Major hurricanes are by far the world’s costliest natural weather disasters, in some cases causing well over $100 billion in damage. There’s now evidence that the unnatural effects of human-caused global warming are already making hurricanes stronger and more destructive. The latest research shows the trend is likely to continue as long as the climate continues to warm.

How does a hurricane form?

Whether called hurricanes in the Atlantic Ocean, typhoons in the western Pacific Ocean, or cyclones in the Indian Ocean, strong tropical cyclones are an example of nature’s fiercest fury.

The criteria that conspire to form tropical cyclones are rather simple. It all starts with a small atmospheric disturbance located in or near a tropical ocean. If water temperatures are warm enough, generally more than 80 degrees Fahrenheit, and atmospheric conditions are supportive with moisture and uniform winds, a tropical system can evolve. In the Atlantic the system first becomes a tropical depression. As it gets stronger the system graduates to a tropical storm and then finally, when winds rise over 74 mph, it is termed a hurricane.


Hurricane Map

Not to mention the current global pandemic 'COVID-19' virus outbreaks are predicted to become more and more common as a result of climate change. There is also islands being slowly submerged by rising sea levels creating the first 'climate refugees' as you read this.

Watch the story of the Marshall Islands and how its inhabitants are being forced off their home land by the rising ocean.

How do we reduce natural disasters?

We can start by practicing more sustainable living and reducing our own contribution to the global temperature rise, this is the most direct way we can all take action on climate change.


We can plant more trees to help sequester the carbon from our atmosphere, specifically mangroves which can sequester 4 times more carbon then the same area of rainforest while also providing an ecosystem and a barrier for any potential cyclones or typhoons.

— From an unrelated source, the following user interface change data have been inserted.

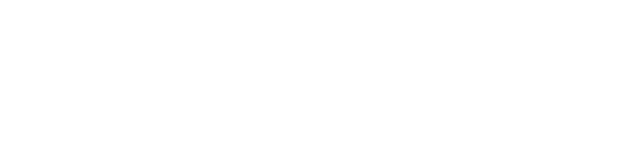
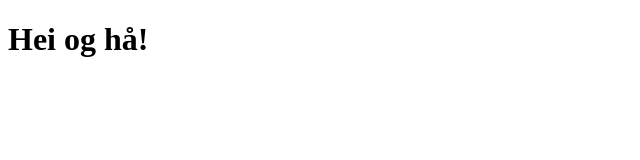
Before and after one commit to Asbajgus/Team1-Biloppgave, a plain HTML site: page index.html in a window 1280 px wide. Shown: the whole page, without its empty margins (0-640 px from the left). Drawn offline with Linux system fonts and the light colour scheme.

Commit message:
Update index.html

```diff
--- a/index.html
+++ b/index.html
@@ -6,6 +6,7 @@
     <title>Document</title>
 </head>
 <body>
+    <h1>Hei og hå!</h1>
     <script src="model.js"></script>
     <script src="view.js"></script>
     <script src="controller.js"></script>
```
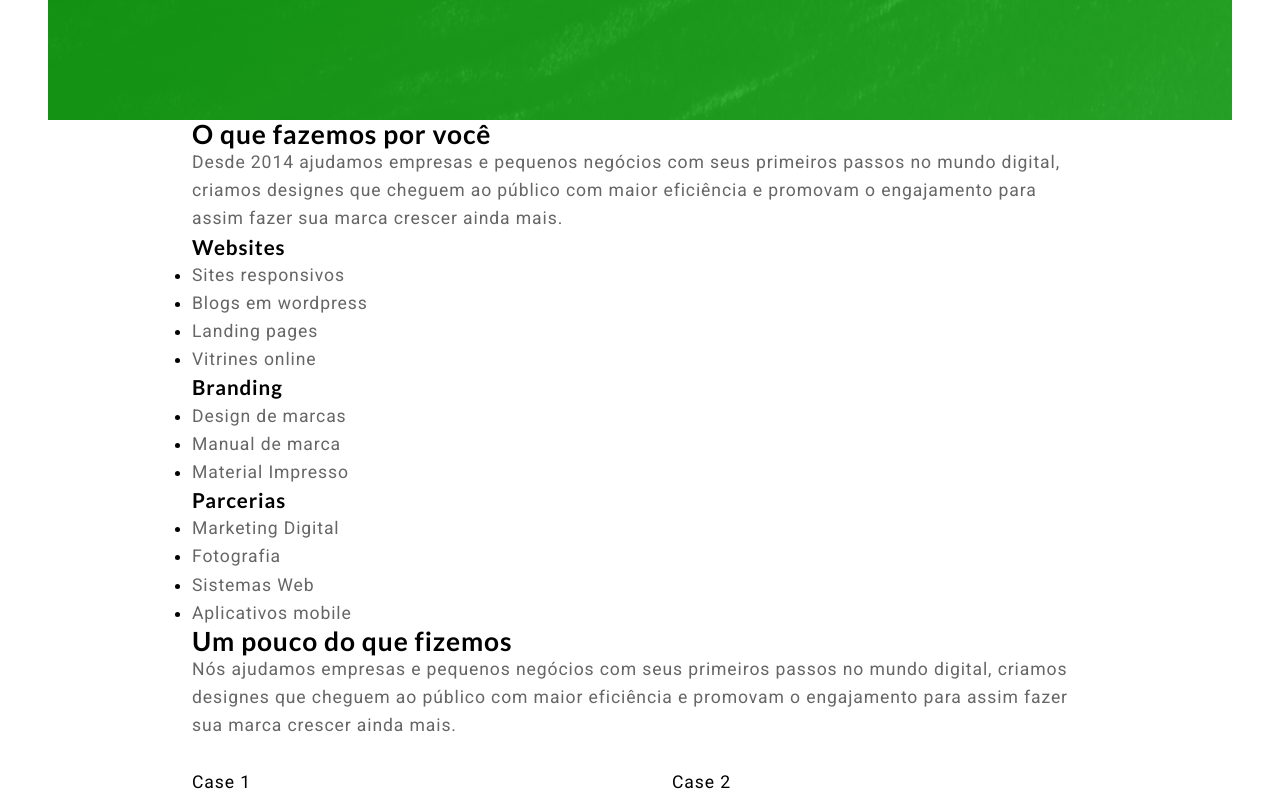
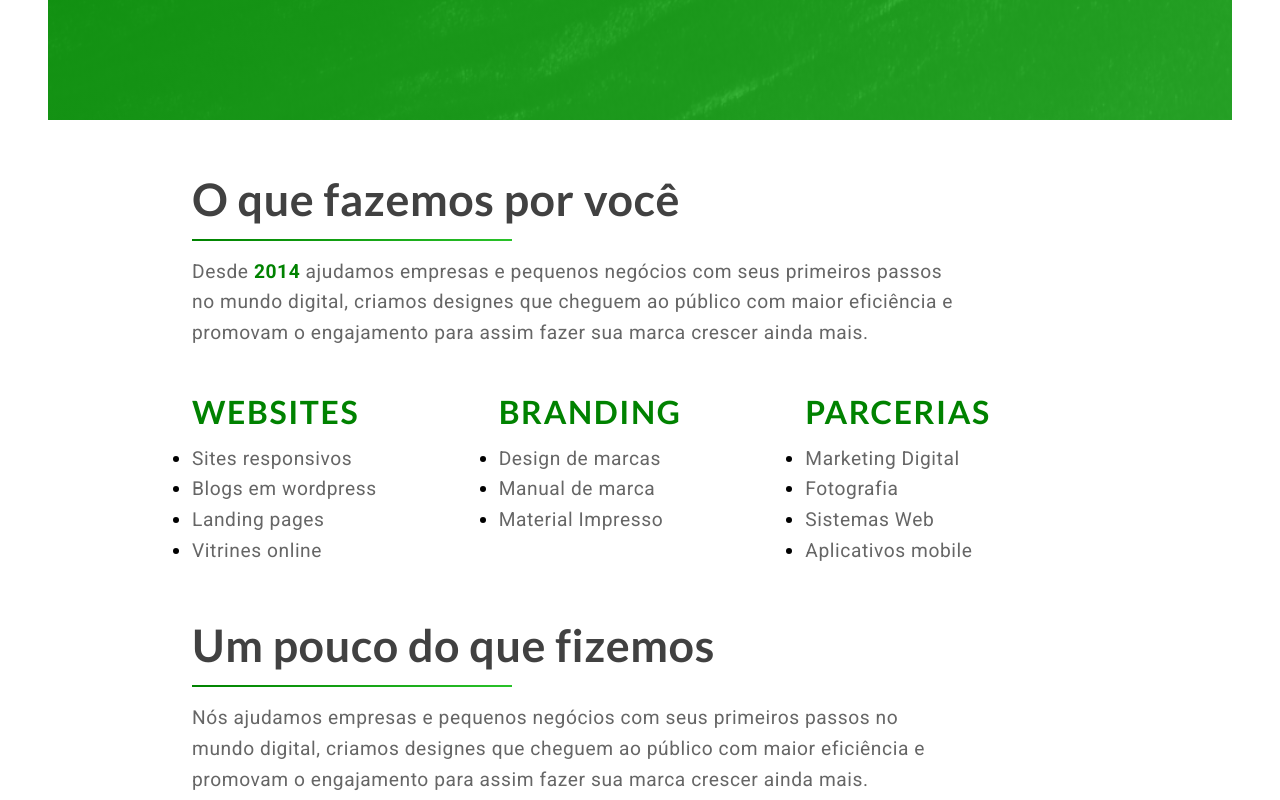
Before and after one commit to alexgsalg/dromini-website, a website: page views/index.html in a window 1280 px wide. Shown: the part 680-1480 px from the top of the page. Drawn offline with Linux system fonts and the light colour scheme.

Commit message:
ajustes de css, grid e heading

```diff
--- a/assets/css/style.css
+++ b/assets/css/style.css
@@ -17,10 +17,10 @@ a {
 
 /* Global Typography */
 body {
-  font-size: 1.1rem;
+  font-size: 1.2rem;
   font-family: 'Roboto', sans-serif;
   line-height: 1.6em;
-  letter-spacing: 0.05em; }
+  letter-spacing: 0.03em; }
 
 h2, h3,
 h4, h5,
@@ -59,12 +59,6 @@ p {
       .navbar .menu .menu-item.current-menu-item {
         color: #008200; }
 
-/* CONTAINER */
-.container {
-  width: 70vw;
-  max-width: 1200px;
-  margin: 0 auto; }
-
 /* BUTTONS */
 .btn {
   text-transform: uppercase;
@@ -77,10 +71,37 @@ p {
   .btn:active {
     transform: translateY(-1px); }
 
+/* CONTAINER */
+.container {
+  width: 70vw;
+  max-width: 1500px;
+  margin: 0 auto; }
+
+.heading {
+  margin: 4rem 0 3rem;
+  width: 85%; }
+  .heading .heading-title {
+    color: #414141;
+    font-size: 3.5vw;
+    margin-bottom: 1.5rem; }
+  .heading .stripe {
+    width: 20rem;
+    height: 2px;
+    background: linear-gradient(to left, #29C229 0%, #008200 100%);
+    margin-bottom: 1rem; }
+  .heading .heading-subtitle span {
+    color: #008200;
+    font-weight: 700; }
+
+.col-1-2 {
+  width: calc((100% - 3rem) / 2); }
+
+.col-1-3 {
+  width: calc((100% - 3rem) / 3); }
+
 /* Gallery-grid */
 .col-1-2 {
-  width: calc(50% - 2rem);
-  margin-bottom: 2rem; }
+  margin-bottom: 3rem; }
 
 .gallery {
   display: flex;
@@ -125,6 +146,19 @@ p {
       color: #f2f2f2;
       margin-bottom: 4vh; }
 
+.services {
+  display: flex;
+  justify-content: space-between;
+  align-items: flex-start; }
+  .services h3 {
+    font-size: 2rem;
+    color: #008200;
+    letter-spacing: 0.05em;
+    text-transform: uppercase;
+    margin-bottom: 1rem; }
+  .services ul {
+    margin-left: 0; }
+
 /*=================================
     PAGES
 =================================*/
--- a/views/index.html
+++ b/views/index.html
@@ -27,14 +27,15 @@
         </div>
     </section>
     <main class="container">
+
         <section class="about">
             <div class="heading">
                 <h2 class="heading-title">O que fazemos por você</h2>
                 <div class="stripe"></div>
-                <p class="heading-subtitle">Desde 2014 ajudamos empresas e pequenos negócios com seus primeiros passos no mundo digital, criamos designes que cheguem ao público com maior eficiência e promovam o engajamento para assim fazer sua marca crescer ainda mais.</p>
+                <p class="heading-subtitle">Desde <span>2014</span> ajudamos empresas e pequenos negócios com seus primeiros passos no mundo digital, criamos designes que cheguem ao público com maior eficiência e promovam o engajamento para assim fazer sua marca crescer ainda mais.</p>
             </div>
             <div class="services">
-                <div class="services-box">
+                <div class="services-box col-1-3">
                     <h3>Websites</h3>
                     <ul>
                         <li><p>Sites responsivos</p></li>
@@ -43,7 +44,7 @@
                         <li><p>Vitrines online</p></li>
                     </ul>
                 </div>
-                <div class="services-box">
+                <div class="services-box col-1-3">
                     <h3>Branding</h3>
                     <ul>
                         <li><p>Design de marcas</p></li>
@@ -52,7 +53,7 @@
                     </ul>
                 </div>
 
-                <div class="services-box">
+                <div class="services-box col-1-3">
                     <h3>Parcerias</h3>
                     <ul>
                         <li><p>Marketing Digital</p></li>
```
Also changed, not shown: build/sass/base/_reset.scss, build/sass/base/_typography.scss (added), build/sass/components/_container.scss, build/sass/components/_gallery.scss, build/sass/components/_grid.scss (added), build/sass/components/_pageheader.scss, build/sass/layout/_homepage.scss, build/sass/main.scss.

We can prevent further deforestation from occurring by supporting organisations such as Rainforest 4 Foundation & The Wilderness Society. We can also prevent deforestation by eating less meat, not supporting palm oil products, using more recycled or alternative materials, using less paper, recycling cardboard/paper, buying only sustainable wood products, burning less wood for heating. We can sign the petition to tell the Australian government to stop deforestation!

Sustainable agriculture is another way we can sequester carbon from our atmosphere while also increasing the health of the soil, bringing rain and making better use of it, encouraging biodiversity and making the land more resilient to a changing climate all while sustaining the nation in a much healthier way.

If you haven't watched the inspirational film already please watch: Kiss the Ground

Hands in the Soil